FROM IMMANENT TO EMINENT DOMAIN?
First an oversight: Anglo-American (and to some extent French) feminist thought has tended to support a women's literature of expressive voice and depictive visual metaphor. This has been promoted as the only way to explore the domain of women's silence—of what can and cannot be spoken or heard in a male-dominated world. Linguistic as/like snapshots are meant to reveal the truth of women's condition through the startling disclosures of poetic images. The project is to record our present experience and expose undeveloped images from our
The picture theory of female liberation proceeds on the Enlightenment belief that bringing things to light is ipso facto therapeutic. Visibility is also construed as a political force that progressively reconfigures consciousness, making it possible to act out of the immanent power of our endurance. Self-projected images of our disenfranchisement should, given the promise of Enlightenment-based psychotherapies, generate the emotional power to claim our rightful domain. The only way out of invisible and mute oppression is to turn up the lights and shatter the silence with voices that have earned the right to name the particulars of the oppression, to envision the conditions of empowerment.

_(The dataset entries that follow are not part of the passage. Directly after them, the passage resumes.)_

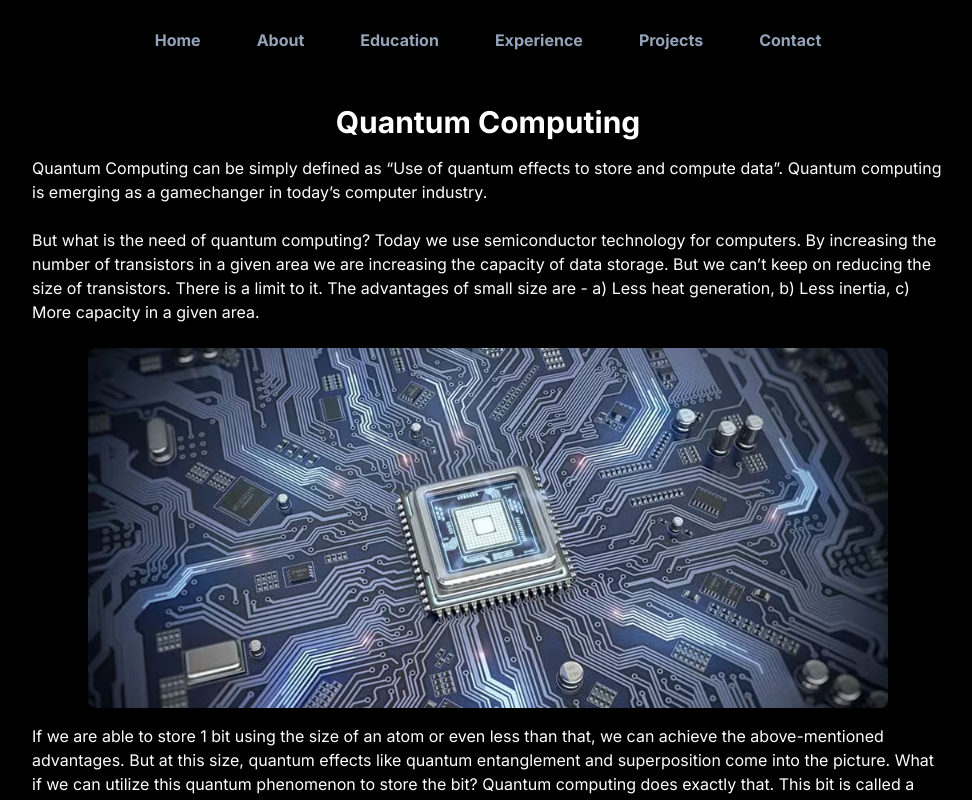
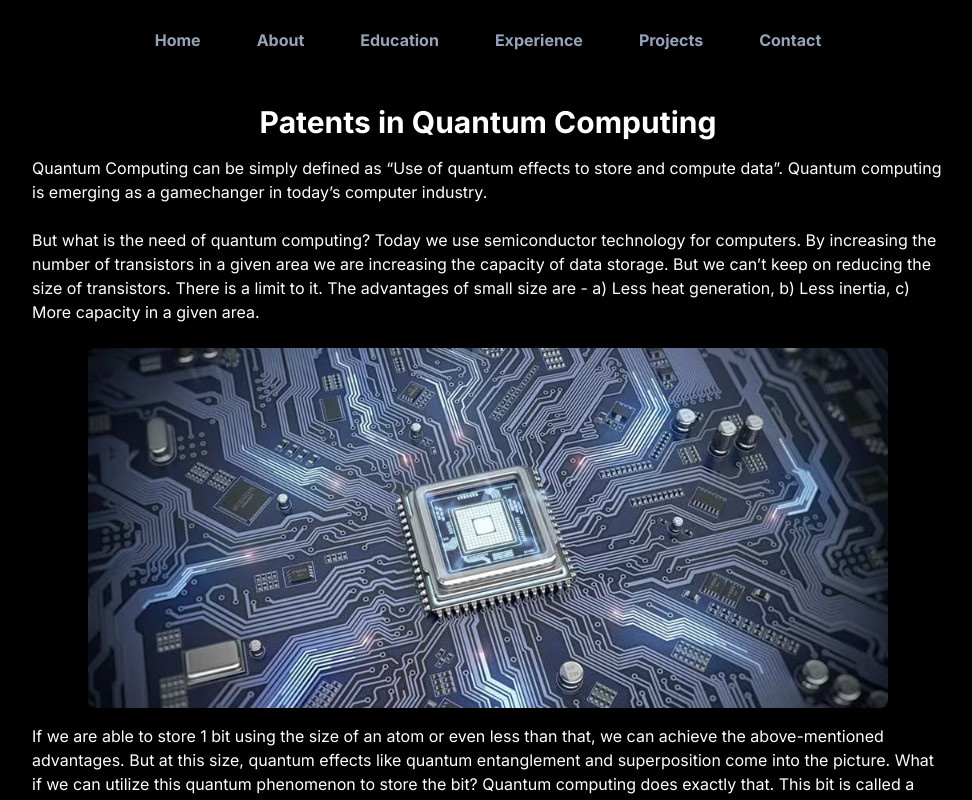
Before and after one commit to Swanand58/next-portfolio, a Next.js app: page /articles/quantum-computing in a window 1280 px wide. Shown: the top 800 px of the page, without its empty margins (152-1124 px from the left). Built offline with nearby package versions, Linux system fonts and the light colour scheme.

Commit message:
Updated Resume

```diff
--- a/data/projects.ts
+++ b/data/projects.ts
@@ -117,7 +117,7 @@ const articles: Article[] = [
   {
     id: 2,
     date: "28 Jul 2020",
-    title: "Quantum Computing",
+    title: "Patents in Quantum Computing",
     summary:
       "Quantum Computing can be simply defined as “Use of quantum effects to store and compute data”. Quantum computing is emerging as a gamechanger in today’s computer industry. But what is the need of quantum computing? Today we use semiconductor technology for computers. By increasing the number of transistors in given area we are increasing the capacity of data storage. But we can’t keep on reducing the size of transistors.",
     link: "/articles/quantum-computing",
--- a/src/app/articles/quantum-computing/page.tsx
+++ b/src/app/articles/quantum-computing/page.tsx
@@ -3,7 +3,10 @@ import Image from "next/image";
 const QuantumComputing = () => {
   return (
     <div className="article-container p-6 rounded-lg shadow-lg ml-40 mr-40">
-      <h1 className="text-3xl font-bold mb-4 text-center">Quantum Computing</h1>
+      <h1 className="text-3xl font-bold mb-4 text-center">
+        {" "}
+        Patents in Quantum Computing
+      </h1>
       <p className="mb-6">
         Quantum Computing can be simply defined as “Use of quantum effects to
         store and compute data”. Quantum computing is emerging as a gamechanger
```
Also changed, not shown: 1 other file (tests, documents, lock files or other folders).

The major problem with this picture may be that it's just that—a picture theory depending on a kind of verisimilitude that draws images from life to present them as (like) replicas in the text. The poetries whose energies come largely from pointing to the state of the world outside the text enact only limited life principles within the language itself. The desire to be immediately and easily understood dictates reverent uses of the very constructions that contain the injustice. To depict may be to trigger an image in the mind's eye/I, but does it reconfigure the grounds for major conceptual change?
[Working Note: It's been assumed in a culture that ties knowledge and freedom to self-empowerment that the power of women, like that of everyone else, lies conceptually in the right to self-definition, politically in the right to self-determination. Add the two together, divide by "I," and you get self-expression, yes/no? It's been part of the chronic dis-ease of women in our society that self-definition was for so long understood as a private matter. Thus, women who daily played the role of domestic or office servant or otherwise diminutive person (often with little-girl body language and undescended voices) seized on first-person forms—diaries, journals, confessional poetry, autobiographies, and autobiographical novels—all genres where the scope doesn't have to exceed firsthand and/or self-knowledge. This is the field for self-definition as self-expression.
Suppose we think of self-determination in art as invention, where the power lies in creating not just a self but language games and forms of life that draw on public knowledge and exploration of otherness, thereby reforming
Proposal for a healthy politics of identity: to demand the right to work on one's subject position rather than to live out its destiny.]